The routes I've selected are primarily remote, twisty roads far from the interstate super slabs. As such, I expect less than stellar cellular service most of the time I'm riding and perhaps where I camp nightly. Since the primary tracking method I described in the previous entry is cellular based, I decided to give myself another option for tracking and for emergency communication.
|Garmin InReach in the Outback|
When I crossed the Outback in 2016, I took with me a satellite tracking device that not only provided extremely granular GPS tracking, but also offered two-way messaging in the most remote parts of the world. Granted, my North by Northwest routes are remote, but they are by no means as remote as was the Outback. Still, in the interest of safety and a desire for the ability to call for help irrespective of where I may wander, I blew the dust off the old Garmin InReach SE GPS transponder and activated it for a month. The InReach will collect more granular GPS location information than my phone and will send those updates at two-to-ten-minute intervals. I used to know how to embed the interactive map directly into my blog, but I've slept since then and can't remember how I did it. If I have time to figure it out before I go, the maps will magically appear in the menu on the right side of the page. If not, they can be directly viewed at https://share.garmin.com/Shrug. If prompted for a password, try shrug&hester.
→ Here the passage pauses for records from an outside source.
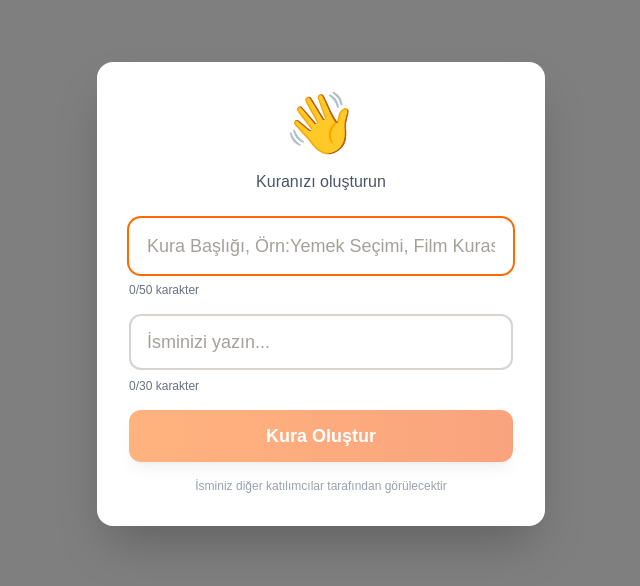
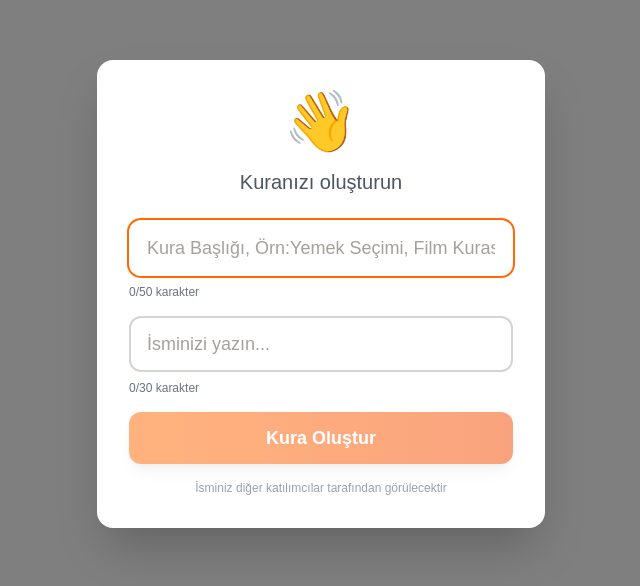
Before and after one commit to omerhodo/hollypolly, a Next.js app: page /room/1 in a window 1280 px wide. Shown: the part 106-692 px from the top of the page, without its empty margins (319-959 px from the left). Built offline with nearby package versions, Linux system fonts and the light colour scheme; no server answers; the database is empty.

Commit message:
update sttyle

```diff
--- a/components/RoomEntranceModal.tsx
+++ b/components/RoomEntranceModal.tsx
@@ -52,7 +52,7 @@ export default function RoomEntranceModal({ isOpen, onSubmit, isAdmin, existingT
                     </div>
                   </div>
                 ) : (
-                  <p className="text-gray-600">{isAdmin ? t('createDraw') : t('joinDraw')}</p>
+                  <p className="text-gray-600 text-xl">{isAdmin ? t('createDraw') : t('joinDraw')}</p>
                 )}
               </div>
 
```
You should be linked to a page that looks something like the image below where you can click and drag, zoom in/out, and change map layers.